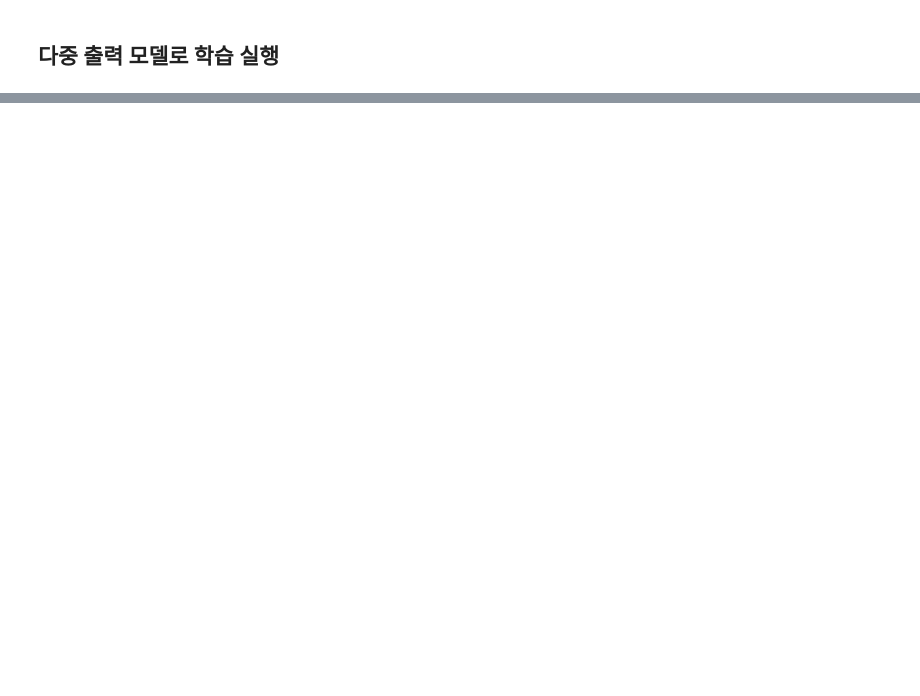
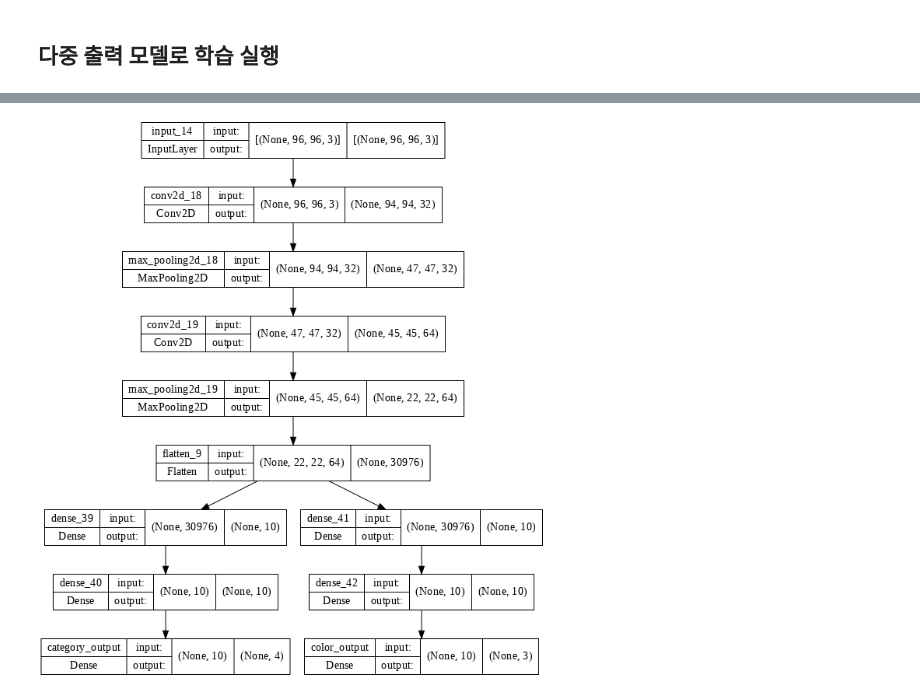
Before and after one commit to dhrim/2022_WISET, a Jupyter notebook: material/deep_learning/functional_api.ipynb, the cells around one changed output, grey strips where cells are left out. Drawn from its saved outputs; the diff is of its cells as text; code cells hidden in the pictures; blank space fills up the shorter version.

```diff
--- a/material/deep_learning/functional_api.ipynb
+++ b/material/deep_learning/functional_api.ipynb
@@ -370,7 +363,7 @@ attr_model = Model(input, output)
 attr_model.compile(optimizer="Adam", loss="mse")
 attr_model.summary()
 
-attr_model.fit(trainAttrX, trainY, epochs=50, verbose=1, batch_size=128, validation_split=0.1)
+attr_model.fit(train_attr_x, train_y, epochs=100, verbose=1, batch_size=128, validation_split=0.1)
 # %% [output]
 Model: "model_5"
 _________________________________________________________________
@@ -960,0 +962,5 @@ color_acc= 0.9801324605941772
+# %%
+import tensorflow as tf
+tf.keras.utils.plot_model(model=multi_output_model, rankdir="TD", dpi=72, show_shapes=True)
+# %% [output]
+[figure, added]
```
Also changed, not shown: parts of 27 cells of this notebook.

------------------------------------------------

TASK PROMPT: Repeat the material above word for word and skip every image in it.

WORKED SOLUTION:
Before and after one commit to dhrim/2022_WISET, a Jupyter notebook: material/deep_learning/functional_api.ipynb, the cells around one changed output, grey strips where cells are left out. Drawn from its saved outputs; the diff is of its cells as text; code cells hidden in the pictures; blank space fills up the shorter version.

```diff
--- a/material/deep_learning/functional_api.ipynb
+++ b/material/deep_learning/functional_api.ipynb
@@ -370,7 +363,7 @@ attr_model = Model(input, output)
 attr_model.compile(optimizer="Adam", loss="mse")
 attr_model.summary()
 
-attr_model.fit(trainAttrX, trainY, epochs=50, verbose=1, batch_size=128, validation_split=0.1)
+attr_model.fit(train_attr_x, train_y, epochs=100, verbose=1, batch_size=128, validation_split=0.1)
 # %% [output]
 Model: "model_5"
 _________________________________________________________________
@@ -960,0 +962,5 @@ color_acc= 0.9801324605941772
+# %%
+import tensorflow as tf
+tf.keras.utils.plot_model(model=multi_output_model, rankdir="TD", dpi=72, show_shapes=True)
+# %% [output]
+[figure, added]
```
Also changed, not shown: parts of 27 cells of this notebook.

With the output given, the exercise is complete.